Book Launch: Clara Rachel Eybalin Casseus
- Learning Centre Room UG-10
- Wednesday 15 May 2019 (14:15-15:30)
SPEAKER: Dr Clara Rachel Eybalin Casséus
Geopolitics of Memory and Transnational Citizenship: Thinking Local Development in a Global South
This book offers new perspectives on transnational citizenship, memory and strategies of development. Beginning with an exploration of belonging and cultural memory, the book turns to a series of case studies in order to examine the ways in which citizens actively engage with their state of origin through narratives of remembrance. In the Haitian case, community engagement is primarily a grassroots movement in spite of the early creation of a Ministry of Haitians Abroad (MHAVE). The Jamaican case, however, differentiates itself by having a top–down structure promoted by an administration that actively seeks to engage Jamaicans abroad by way of solidarity funds. By treating simultaneously two geopolitical entities, Francophonie and the Commonwealth, this study offers a unique, comparative perspective on a complex web of family networks, spiritual bonds and entrepreneurial cross-border practices at the core of a common Caribbean culture of resilience and self-reliance. The findings on the relationship between memory, citizenship and the State challenge the existing assumption that communities abroad become increasingly assimilated into the new society, whereas, in fact, the idea of a transnational citizenship has become increasingly prevalent. This evolution is enhanced by memory, which acts as a powerful dynamic engine to deconstruct citizenship while connecting beyond borders.

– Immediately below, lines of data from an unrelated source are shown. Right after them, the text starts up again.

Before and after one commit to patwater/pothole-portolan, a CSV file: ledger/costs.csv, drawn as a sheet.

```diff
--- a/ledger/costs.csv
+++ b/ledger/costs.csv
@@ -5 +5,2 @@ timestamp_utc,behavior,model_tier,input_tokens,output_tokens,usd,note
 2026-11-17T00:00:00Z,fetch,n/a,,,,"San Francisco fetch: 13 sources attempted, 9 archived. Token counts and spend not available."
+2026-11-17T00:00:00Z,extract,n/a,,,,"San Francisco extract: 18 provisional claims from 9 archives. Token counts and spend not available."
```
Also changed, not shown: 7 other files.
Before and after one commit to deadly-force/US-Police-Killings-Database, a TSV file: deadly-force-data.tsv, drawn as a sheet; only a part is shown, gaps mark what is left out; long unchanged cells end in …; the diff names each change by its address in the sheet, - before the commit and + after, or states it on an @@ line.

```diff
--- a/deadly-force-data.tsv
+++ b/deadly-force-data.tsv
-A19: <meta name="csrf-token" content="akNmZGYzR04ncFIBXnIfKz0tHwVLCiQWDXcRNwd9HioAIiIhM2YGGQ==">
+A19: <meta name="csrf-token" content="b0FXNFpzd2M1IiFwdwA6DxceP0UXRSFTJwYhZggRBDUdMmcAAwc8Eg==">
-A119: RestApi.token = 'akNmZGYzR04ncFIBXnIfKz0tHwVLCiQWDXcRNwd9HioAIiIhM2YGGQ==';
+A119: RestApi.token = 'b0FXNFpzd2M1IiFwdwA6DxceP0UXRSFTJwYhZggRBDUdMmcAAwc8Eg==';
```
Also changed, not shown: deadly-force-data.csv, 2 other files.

Clara Rachel Eybalin Casséus is an independent researcher, formerly a Visiting Fellow of the Centre for the Study of Cultural Memory at the Institute of Modern Languages Research, School of Advanced Study, University of London (2016–2017), and in the Faculty of Geography, Earth and Environmental Sciences at the University of Birmingham (Autumn 2017–2018). She holds a PhD in Geography from the University of Poitiers, an MPA in Strategic Public Policy (The American University of Paris) and an MA in International Affairs and Sociology (Institut Catholique de Paris). Her research lies at the intersection of diaspora and memory politics, youth, critical migration and development studies.